-------- Exercise materials

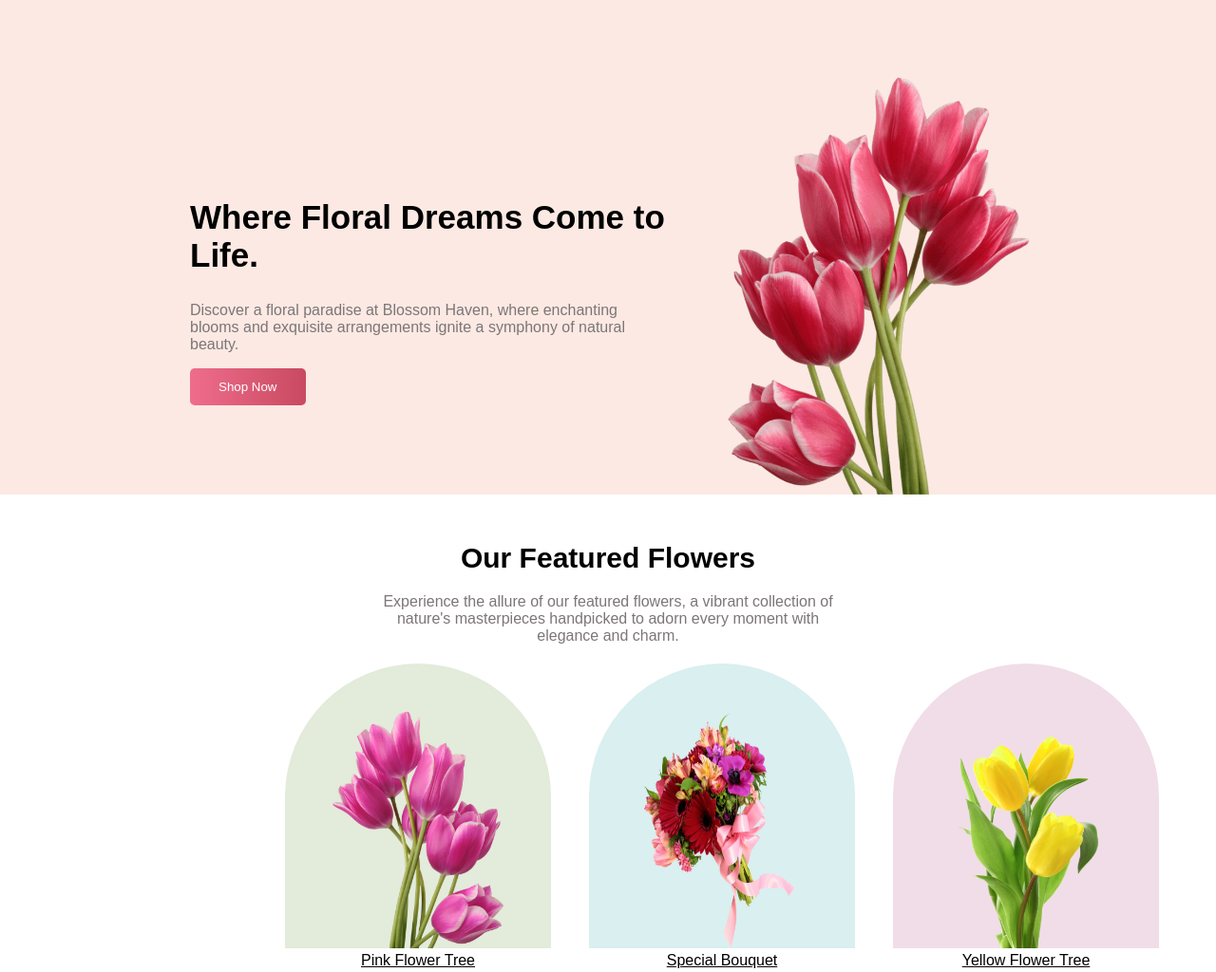
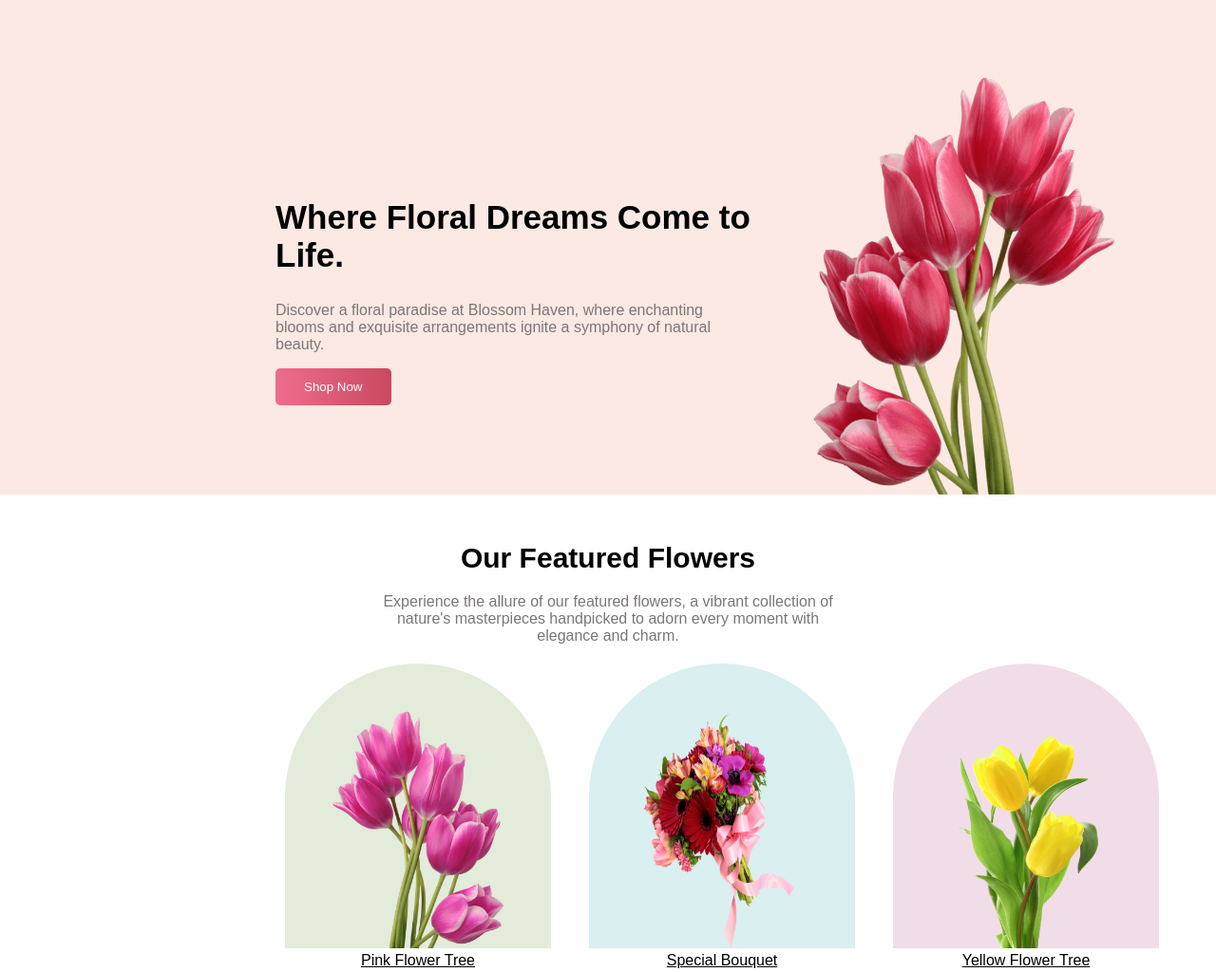
Before and after one commit to Muslehud77/Online-flower-shop, a plain HTML site: page index.html in a window 1280 px wide. Shown: the top 1024 px of the page at 95% size. Drawn offline with Linux system fonts and the light colour scheme; a web font is replaced by a local one.

Commit message:
final retouch02

```diff
--- a/style/style.css
+++ b/style/style.css
@@ -37,8 +37,7 @@ img {
     display: flex;
     background-color: #f3b29d48;
     justify-content: space-around;
-    background-size: ;
-    padding: 80px 200px 0 200px;
+    padding: 80px 200px 0 290px;
     gap: 50px;
 }
 
```
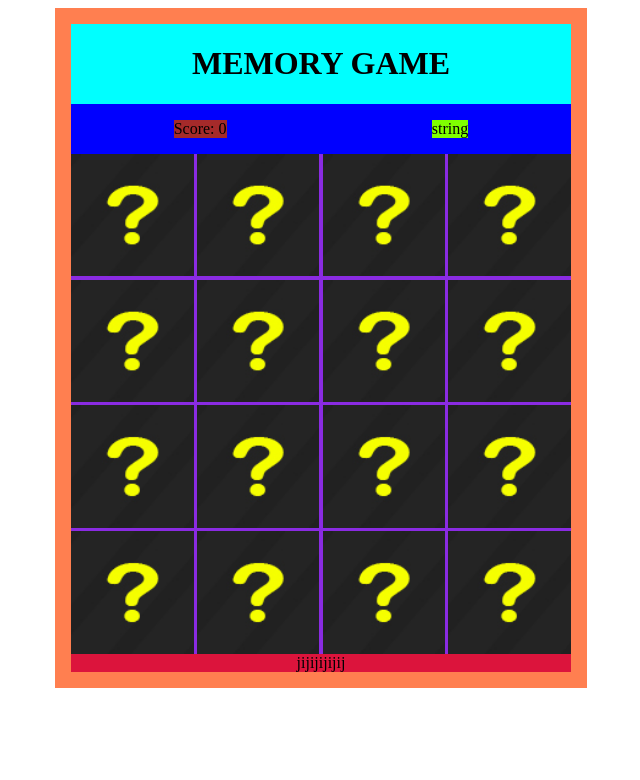
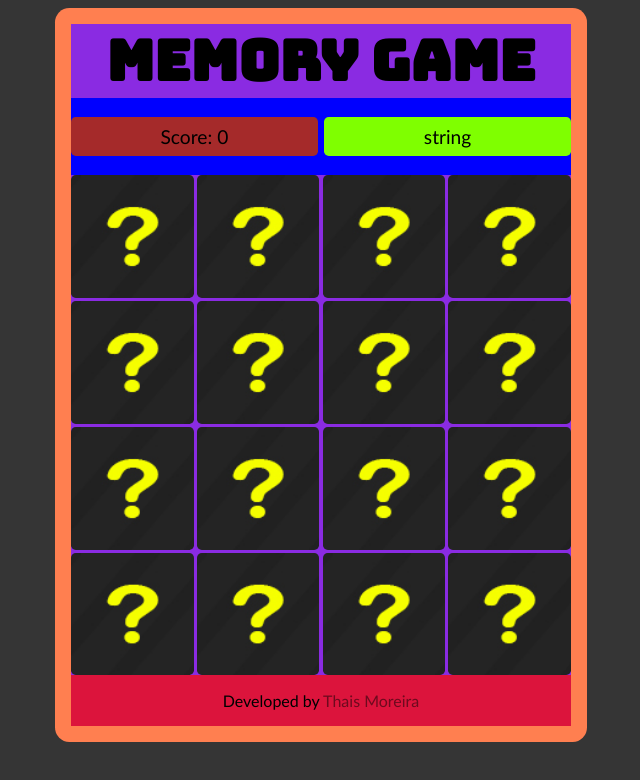
Before and after one commit to thaismoreiradev/memory-game, a plain HTML site: page index.html in a window 1280 px wide. Shown: the whole page, without its empty margins (319-959 px from the left). Drawn offline with Linux system fonts and the light colour scheme.

Commit message:
Styling details in css

```diff
--- a/app.js
+++ b/app.js
@@ -1,6 +1,7 @@
 import { cardArray } from "./cardArray.js";
 const gridDisplay = document.querySelector("#grid");
 const resultDisplay = document.querySelector("#result");
+const message = document.querySelector("#message")
 let cards
 let cardsChosenNames = [];
 let cardsChosenIds = [];
@@ -31,12 +32,12 @@ const checkMatch = () => {
     if (optionOneId == optionTwoId){
         cards[optionOneId].setAttribute('src', 'images/image-blank.jpg')
         cards[optionTwoId].setAttribute('src', 'images/image-blank.jpg')
-        alert('You have chosen the same image!')
+        message.textContent = 'You have chosen the same image!'
     }
 
     // when user finds equal cards
     else if (cardsChosenNames[0] == cardsChosenNames[1]) {
-        alert("congrats")
+        message.textContent = "congrats"
         cards[optionOneId].removeEventListener('click', flipCard)
         cards[optionTwoId].removeEventListener('click', flipCard)
         cards[optionOneId].classList.add('dontFlip')
@@ -49,7 +50,7 @@ const checkMatch = () => {
     else {
         cards[optionOneId].setAttribute('src', 'images/image-blank.jpg')
         cards[optionTwoId].setAttribute('src', 'images/image-blank.jpg')
-        alert("not this time")
+        message.textContent = "not this time"
     }
 
     resultDisplay.textContent = cardsWon.length / 2
@@ -65,7 +66,7 @@ const checkMatch = () => {
 
     // when user finishes the game
     if(cardsWon.length == cardArray.length){
-        resultDisplay.textContent = "Congratulations, you found all pairs! :)"
+        message.textContent = "Congratulations, you found all pairs! :)"
     }
 }
 
--- a/index.html
+++ b/index.html
@@ -5,21 +5,29 @@
     <meta http-equiv="X-UA-Compatible" content="IE=edge">
     <meta name="viewport" content="width=device-width, initial-scale=1.0">
     <link rel="stylesheet" type="text/css" href="./styles.css"/>
+    <link rel="preconnect" href="https://fonts.googleapis.com">
+    <link rel="preconnect" href="https://fonts.gstatic.com" crossorigin>
+    <link href="https://fonts.googleapis.com/css2?family=Bungee&display=swap" rel="stylesheet">
+
     <title>Memory Game</title>
 </head>
 <body>
     <div class="game-container">
         <header>
-            <h1>MEMORY GAME</h1>
+            <div class="game-name">
+                <h1>MEMORY GAME</h1>
+            </div>
             <div class="score">
                 <p class="score-info">Score: <span id="result">0</span></p>
-                <p class="message">string</p>
+                <p class="message" id="message">string</p>
             </div>
         </header>
         <main>
             <div id="grid" class="grid"></div>
         </main>
-        <footer>jijijijijij</footer>
+        <footer>
+            <p>Developed by <a href="https://github.com/thaismoreiradev" target="_blank" rel="noopener noreferrer">Thais Moreira</a> </p>
+        </footer>
     </div>
     <script type="module" src="./app.js"></script>
 </body>
--- a/styles.css
+++ b/styles.css
@@ -2,12 +2,15 @@ body{
     display: flex;
     align-items: center;
     justify-content: center;
+    font-family:'Trebuchet MS', 'Lucida Sans Unicode', 'Lucida Grande', 'Lucida Sans', Arial, sans-serif;
+    background-color: rgb(53, 53, 53);
 }
 
 .game-container{
     width: 80vw;
     max-width: 500px;
     min-width: 300px;
+    max-height: 90vh;
     padding: 1rem;
     /* margin: 10rem; */
     background-color:coral;
@@ -15,6 +18,7 @@ body{
     flex-direction: column;
     align-items: center;
     justify-content: center;
+    border-radius: 0.9rem;
 }
 
 header{
@@ -22,23 +26,47 @@ header{
     background-color: aqua;
 }
 
-header h1 {
-    text-align: center;
+/* header .game-name{
+    display: flex;
+    justify-content: center;
+    background-color: darkgoldenrod;
+    margin-top: 0;
+    padding: 0;
+
+} */
+
+header .game-name h1 {
+    display: flex;
+    justify-content: center;
+    font-family: 'Bungee';
+    font-size: 3.5rem;
+    background-color: blueviolet;
+    margin: 0;
 }
 
 header .score{
-    background-color: blue;
     display: flex;
     align-items: center;
     justify-content: space-around;
+    gap: 0.4rem;
+    background-color: blue;
+    font-size: 1.2rem;
 }
 
 header .score .score-info{
+    width: 100%;
+    text-align: center;
+    padding: 0.5rem 0;
     background-color: brown;
+    border-radius: 0.3rem;
 }
 
 header .score .message{
+    width: 100%;
+    text-align: center;
+    padding: 0.5rem 0;
     background-color: chartreuse;
+    border-radius: 0.3rem;
 }
 
 
@@ -56,11 +84,23 @@ main .grid {
 
 main .grid img{
     width: 100%;
+    border-radius: 0.3rem;
+    cursor: pointer;
+
 }
+
+main .grid img:hover{
+    background-color: rgba(255, 255, 255, .5);
+}
+
 
 footer{
     width: 100%;
     background-color: crimson;
     text-align: center;
+}
 
+footer a {
+    text-decoration: none;
+    color: rgb(0, 0, 0, 0.5);
 }
```
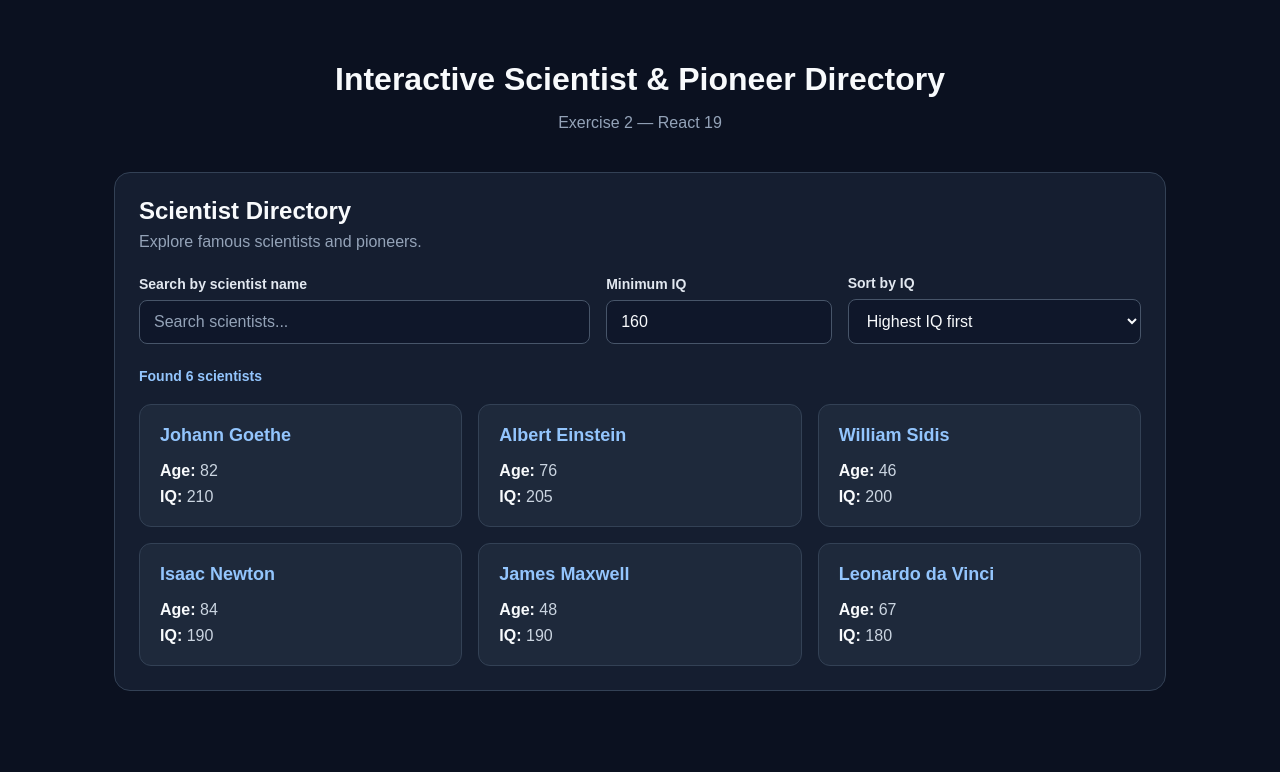
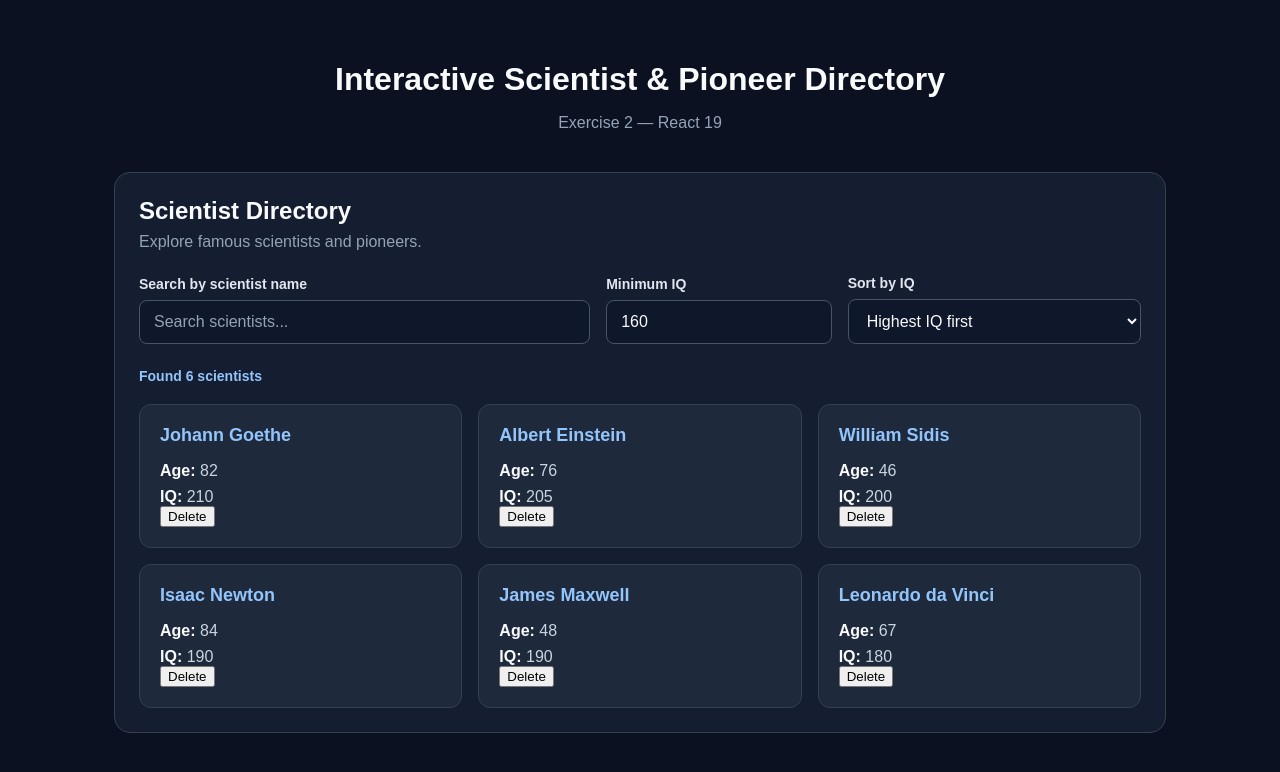
Before and after one commit to tran04012006/24521812_NgoBichTran_Lab3, a React (Vite) app in the folder scientist-directory/: page / in a window 1280 px wide. Shown: the top 772 px of the page. Built offline with nearby package versions, Linux system fonts and the light colour scheme.

Commit message:
feat(ex2): implement immutable scientist deletion

```diff
--- a/scientist-directory/src/components/ScientistDirectory.jsx
+++ b/scientist-directory/src/components/ScientistDirectory.jsx
@@ -3,37 +3,22 @@ import { useId, useState } from "react";
 import { SMART_PEOPLE } from "../data/scientists.js";
 
 function ScientistDirectory() {
-  // ============================================
   // 1. Independent states
-  // ============================================
-
+  const [people, setPeople] = useState(SMART_PEOPLE);
   const [query, setQuery] = useState("");
   const [minIq, setMinIq] = useState(160);
   const [sortBy, setSortBy] = useState("iq-desc");
 
-  // ============================================
   // 2. Accessible IDs
-  // ============================================
-
   const searchId = useId();
   const minIqId = useId();
   const sortId = useId();
 
-  // ============================================
-  // 3. Normalize filter values
-  // ============================================
-
+  // 3. Derived values
   const normalizedQuery = query.trim().toLowerCase();
-
-  // An empty IQ input means no restriction
   const effectiveMinIq = minIq ?? 0;
 
-  // ============================================
-  // 4. Derived-state pipeline
-  // ============================================
-
-  const visiblePeople = SMART_PEOPLE
-    // Filter by name and minimum IQ
+  const visiblePeople = people
     .filter((person) => {
       const matchesName = person.name
         .toLowerCase()
@@ -43,18 +28,13 @@ function ScientistDirectory() {
 
       return matchesName && matchesIq;
     })
-
-    // Sort filtered results without mutation
     .toSorted((a, b) =>
       sortBy === "iq-desc"
         ? b.iq - a.iq
         : a.iq - b.iq
     );
 
-  // ============================================
-  // 5. Event handlers
-  // ============================================
-
+  // 4. Event handlers
   const handleSearchChange = (event) => {
     setQuery(event.target.value);
   };
@@ -69,10 +49,14 @@ function ScientistDirectory() {
     setSortBy(event.target.value);
   };
 
-  // ============================================
+  // 5. Immutable deletion
+  const handleDelete = (id) => {
+    setPeople((prevPeople) =>
+      prevPeople.filter((person) => person.id !== id)
+    );
+  };
+
   // 6. Render
-  // ============================================
-
   return (
     <section
       className="scientist-directory"
@@ -80,24 +64,18 @@ function ScientistDirectory() {
     >
       <div className="directory-header">
         <h2>Scientist Directory</h2>
-
-        <p>
-          Explore famous scientists and pioneers.
-        </p>
+        <p>Explore famous scientists and pioneers.</p>
       </div>
 
-      {/* Interactive controls */}
       <form
         className="directory-controls"
         role="search"
         onSubmit={(event) => event.preventDefault()}
       >
-        {/* Name search */}
         <div className="form-group">
           <label htmlFor={searchId}>
             Search by scientist name
           </label>
-
           <input
             id={searchId}
             type="search"
@@ -107,12 +85,10 @@ function ScientistDirectory() {
           />
         </div>
 
-        {/* Minimum IQ filter */}
         <div className="form-group">
           <label htmlFor={minIqId}>
             Minimum IQ
           </label>
-
           <input
             id={minIqId}
             type="number"
@@ -123,12 +99,10 @@ function ScientistDirectory() {
           />
         </div>
 
-        {/* IQ sorting */}
         <div className="form-group">
           <label htmlFor={sortId}>
             Sort by IQ
           </label>
-
           <select
             id={sortId}
             value={sortBy}
@@ -137,7 +111,6 @@ function ScientistDirectory() {
             <option value="iq-desc">
               Highest IQ first
             </option>
-
             <option value="iq-asc">
               Lowest IQ first
             </option>
@@ -145,7 +118,6 @@ function ScientistDirectory() {
         </div>
       </form>
 
-      {/* Accessible live result count */}
       <p
         className="result-count"
         role="status"
@@ -157,7 +129,6 @@ function ScientistDirectory() {
           : "scientists"}
       </p>
 
-      {/* Scientist list */}
       {visiblePeople.length > 0 ? (
         <div className="scientist-list">
           {visiblePeople.map((person) => (
@@ -171,21 +142,26 @@ function ScientistDirectory() {
                 <p>
                   <strong>Age:</strong> {person.age}
                 </p>
-
                 <p>
                   <strong>IQ:</strong> {person.iq}
                 </p>
               </div>
+
+              <button
+                type="button"
+                className="delete-button"
+                aria-label={`Delete ${person.name}`}
+                onClick={() => handleDelete(person.id)}
+              >
+                Delete
+              </button>
             </article>
           ))}
         </div>
       ) : (
         <div className="empty-state">
           <p>No scientists found.</p>
-
-          <p>
-            Try changing your search or minimum IQ.
-          </p>
+          <p>Try changing your search or minimum IQ.</p>
         </div>
       )}
     </section>
```
Also changed, not shown: 1 other file (tests, documents, lock files or other folders).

----------------

» **Task statement**: Each line containing the word "className" must be pulled from the listing and copied.

» **Task output**:
       className="scientist-directory"
       <div className="directory-header">
         className="directory-controls"
         <div className="form-group">
         <div className="form-group">
         <div className="form-group">
         className="result-count"
         <div className="scientist-list">
+                className="delete-button"
         <div className="empty-state">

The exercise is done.